▸ Action item:
Whenever the word "short" appears in a line of the data below, copy that line.

▸ Material for this task:
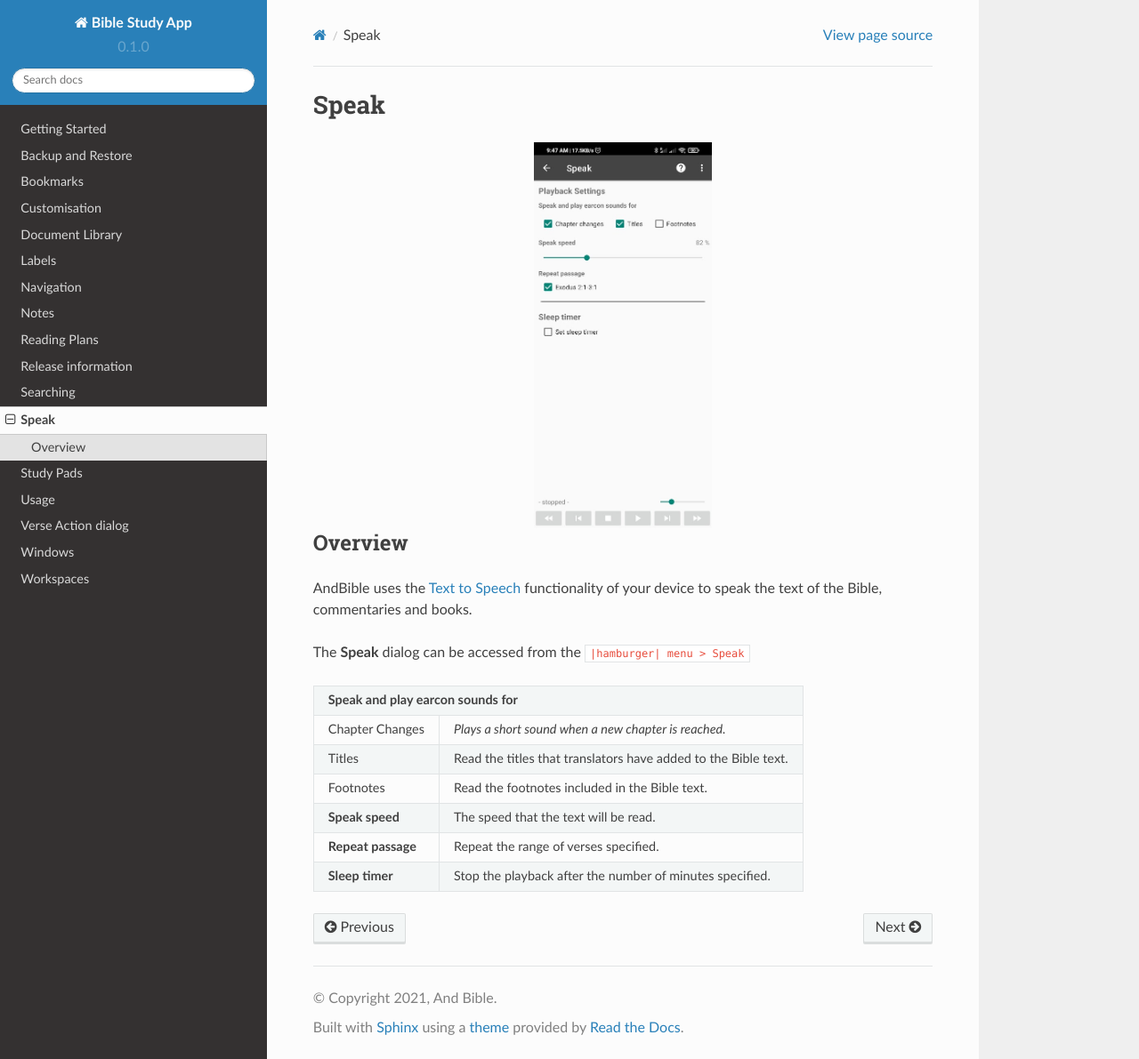
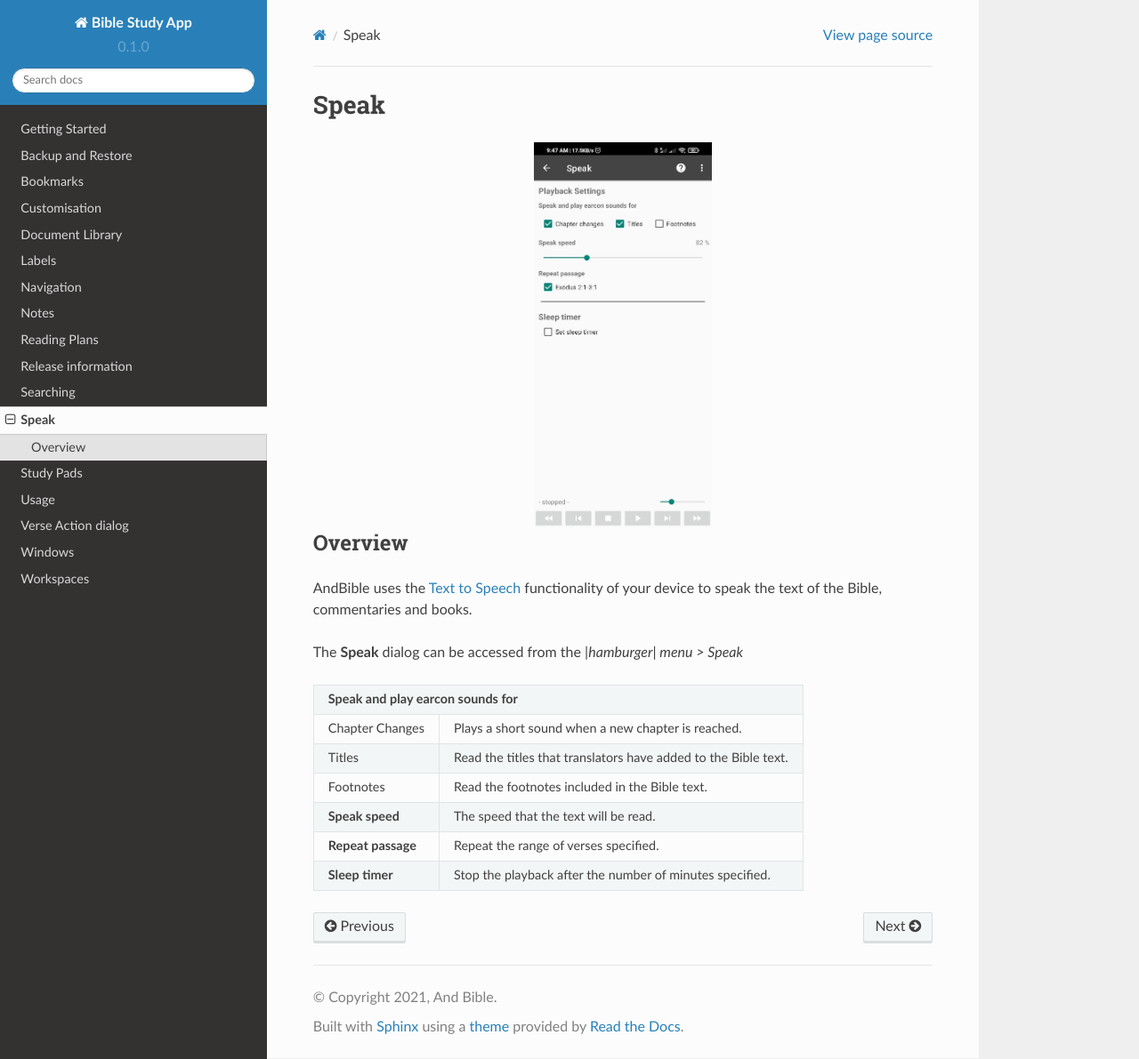
Before and after one commit to AndBible/docs, a Sphinx documentation site: the page built from docs/source/speak.rst, in a window 1280 px wide and 1191 px high. Shown: the whole window at 89% size. Built offline with Sphinx 7.4.7 and the Read the Docs theme 2.0.0, drawn with Linux system fonts in a browser that asks for light colours; pages that are not in the unit, such as notebooks, are missing from menus; some of the changed lines change nothing that is shown.

Commit message:
Update speak.rst

```diff
--- a/docs/source/speak.rst
+++ b/docs/source/speak.rst
@@ -12,12 +12,12 @@
 |app| uses the `Text to Speech <https://www.lifewire.com/use-google-text-to-speech-on-android-4767200>`_ functionality of your device
 to speak the text of the Bible, commentaries and books.
 
-The **Speak** dialog can be accessed from the ``|hamburger| menu > Speak``
+The **Speak** dialog can be accessed from the `\|hamburger\| menu > Speak`
 
 +--------------------------------------+----------------------------------------------------------------+
 | **Speak and play earcon sounds for**                                                                  |
 +--------------------------------------+----------------------------------------------------------------+
-|   Chapter Changes                    | *Plays a short sound when a new chapter is reached.*           |
+|   Chapter Changes                    | Plays a short sound when a new chapter is reached.             |
 +--------------------------------------+----------------------------------------------------------------+
 |   Titles                             | Read the titles that translators have added to the Bible text. |
 +--------------------------------------+----------------------------------------------------------------+
@@ -29,21 +29,3 @@
 +--------------------------------------+----------------------------------------------------------------+
 | **Sleep timer**                      | Stop the playback after the number of minutes specified.       |
 +--------------------------------------+----------------------------------------------------------------+
-
-
-
-
-
-.. list-table:: Speech Options
-   :widths: 25 75
-   :header-rows: 1
-
-   * - Field
-     - Description
-   * - Speak and play earcon sounds for
-   * - Chapter Changes
-     - Plays a short sound when a new chapter is reached.
-   * - Titles
-     - Read the titles that translators have added to the Bible text.
-   * - Footnotes
-     - Read the footnotes included in the Bible text.
```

▸ Exercise output:
-|   Chapter Changes                    | *Plays a short sound when a new chapter is reached.*           |
+|   Chapter Changes                    | Plays a short sound when a new chapter is reached.             |
-     - Plays a short sound when a new chapter is reached.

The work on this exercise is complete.